Mr. DELAHUNT. Mr. Kirk?

Mr. KIRK. I did not raise the concern, but I agree with your reading. I would just add the last sentence of the same subparagraph, which you did not read, “Nothing in the Subsection shall admit the repeated or systematic extraction.”

This, to me, implies that that second item, okay, but a hundred items, no. We come back to the basic point that I had commented on in my written testimony.

This is where I think guidelines, some kind of illustrative examples, to give people a little bit of an idea of where the line is.

You made the comment, and I agree with you, we are never going to get a bright line here. This isn't going to happen.

Mr. DELAHUNT. And, you know, I think it's important to the research community. We do not want to inhibit in any way-when we draft this language, our intention, at least it's my intention and I know I speak for the committee-is to encourage the use of this information.

Again, regarding my admonition of never being able to draw a bright line, I don't know how we do it in terms of guidelines, but I think we've really got to understand what we're trying to do here, and not ask for the impossible or the supernatural. It's just not going to happen.

Let me ask you, Mr. Duncan-and this is, again, based on an observation or a remark by Mr. Henderson.

You know, the Internet is obviously looming so large in our lives now for most people. I don't know how to use it, but I hear about it anyhow. (Laughter.]

Mr. DELAHUNT. That's why I'm on intellectual property.

Mr. DUNCAN. We have a lot of software that can help you, Mr. Delahunt.

Mr. DELAHUNT. You don't know my talents if you say that.

But are there people in the industry itself who feel constrained from putting databases out on the Internet because of the lack of protections, because they feel they are exposed to piracy?

Mr. DUNCAN. I think, generally that is the case in the industry. It doesn't mean that you can't find private sector databases on the Internet.

Mr. DELAHUNT. My question is, I want those commercial databases out in the public domain.

My question is—and I don't know if it can be quantified, but you represent, obviously, a portion of the industry. Are there companies, corporations, individuals, that are simply not doing it because of the lack of what they perceive to be protections that protect their investment?

Mr. DUNCAN. I think that's definitely the case.

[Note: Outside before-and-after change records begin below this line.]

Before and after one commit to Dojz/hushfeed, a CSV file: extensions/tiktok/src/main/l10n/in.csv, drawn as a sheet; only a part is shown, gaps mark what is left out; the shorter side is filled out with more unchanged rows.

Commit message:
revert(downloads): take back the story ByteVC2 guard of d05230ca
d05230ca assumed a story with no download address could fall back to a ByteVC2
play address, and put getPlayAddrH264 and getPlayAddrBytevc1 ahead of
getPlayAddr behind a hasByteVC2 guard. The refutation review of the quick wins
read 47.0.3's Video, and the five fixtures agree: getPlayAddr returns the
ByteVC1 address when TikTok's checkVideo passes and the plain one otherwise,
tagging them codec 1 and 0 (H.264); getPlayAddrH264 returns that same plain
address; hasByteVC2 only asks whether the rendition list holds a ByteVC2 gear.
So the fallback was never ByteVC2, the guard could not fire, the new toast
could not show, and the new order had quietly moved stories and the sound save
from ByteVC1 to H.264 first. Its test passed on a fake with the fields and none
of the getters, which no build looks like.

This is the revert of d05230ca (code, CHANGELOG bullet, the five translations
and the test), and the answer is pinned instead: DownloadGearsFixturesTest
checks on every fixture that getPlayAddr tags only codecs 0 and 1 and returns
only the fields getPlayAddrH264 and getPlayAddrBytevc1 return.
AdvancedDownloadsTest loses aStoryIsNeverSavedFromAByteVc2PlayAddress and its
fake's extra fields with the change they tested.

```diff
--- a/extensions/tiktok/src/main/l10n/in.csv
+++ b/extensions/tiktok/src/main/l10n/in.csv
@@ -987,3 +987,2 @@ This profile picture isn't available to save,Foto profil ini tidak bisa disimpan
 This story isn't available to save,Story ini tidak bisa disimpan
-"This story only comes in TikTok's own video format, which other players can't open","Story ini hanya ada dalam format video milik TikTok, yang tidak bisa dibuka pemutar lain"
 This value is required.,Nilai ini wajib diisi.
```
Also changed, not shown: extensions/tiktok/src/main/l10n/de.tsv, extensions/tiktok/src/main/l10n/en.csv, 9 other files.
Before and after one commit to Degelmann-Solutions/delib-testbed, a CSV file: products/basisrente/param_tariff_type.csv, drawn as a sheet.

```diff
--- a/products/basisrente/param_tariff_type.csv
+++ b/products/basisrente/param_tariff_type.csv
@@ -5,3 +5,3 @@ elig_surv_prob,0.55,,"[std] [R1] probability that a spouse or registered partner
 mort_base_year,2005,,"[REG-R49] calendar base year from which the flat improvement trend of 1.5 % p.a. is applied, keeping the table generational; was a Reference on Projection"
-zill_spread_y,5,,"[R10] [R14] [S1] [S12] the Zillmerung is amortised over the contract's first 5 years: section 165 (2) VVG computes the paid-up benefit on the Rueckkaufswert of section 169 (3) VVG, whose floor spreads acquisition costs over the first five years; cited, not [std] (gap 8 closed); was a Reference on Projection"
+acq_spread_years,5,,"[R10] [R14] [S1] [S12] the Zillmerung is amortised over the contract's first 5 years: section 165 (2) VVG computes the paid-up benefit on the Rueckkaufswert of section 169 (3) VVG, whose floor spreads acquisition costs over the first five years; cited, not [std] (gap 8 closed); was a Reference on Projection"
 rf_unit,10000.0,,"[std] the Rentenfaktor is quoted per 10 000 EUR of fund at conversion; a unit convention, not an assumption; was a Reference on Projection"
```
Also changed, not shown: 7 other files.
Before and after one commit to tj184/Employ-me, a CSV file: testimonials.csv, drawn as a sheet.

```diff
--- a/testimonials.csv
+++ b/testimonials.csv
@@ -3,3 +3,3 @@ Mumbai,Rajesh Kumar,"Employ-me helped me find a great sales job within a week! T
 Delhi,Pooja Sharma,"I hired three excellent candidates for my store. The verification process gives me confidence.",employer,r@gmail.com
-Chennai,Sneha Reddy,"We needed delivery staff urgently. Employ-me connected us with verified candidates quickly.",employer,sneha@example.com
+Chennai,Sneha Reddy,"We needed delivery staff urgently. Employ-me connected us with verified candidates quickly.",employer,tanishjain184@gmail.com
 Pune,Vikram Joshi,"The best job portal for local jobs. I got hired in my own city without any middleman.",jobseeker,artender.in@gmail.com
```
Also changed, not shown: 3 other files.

What I was going to say is that most of those databases, you can access through an Internet site, but you're not accessing them as an open Internet webpage; you are accessing them through a technology that allows you to then go into their private network and that is how I believe it will remain for a very long time until they feel they have adequate protection against piracy

Mr. DELAHUNT. As long as we can maintain our state-of-the-art encryption. [Laughter.]

Mr. DUNCAN. Ēxactly. But that doesn't necessarily have to be exported, that technology, because you're coming to it in another way.

Mr. DELAHUNT. Mr. Neal, in response to questions in your testimony, you state the core value is the availability for use of the research and the library community.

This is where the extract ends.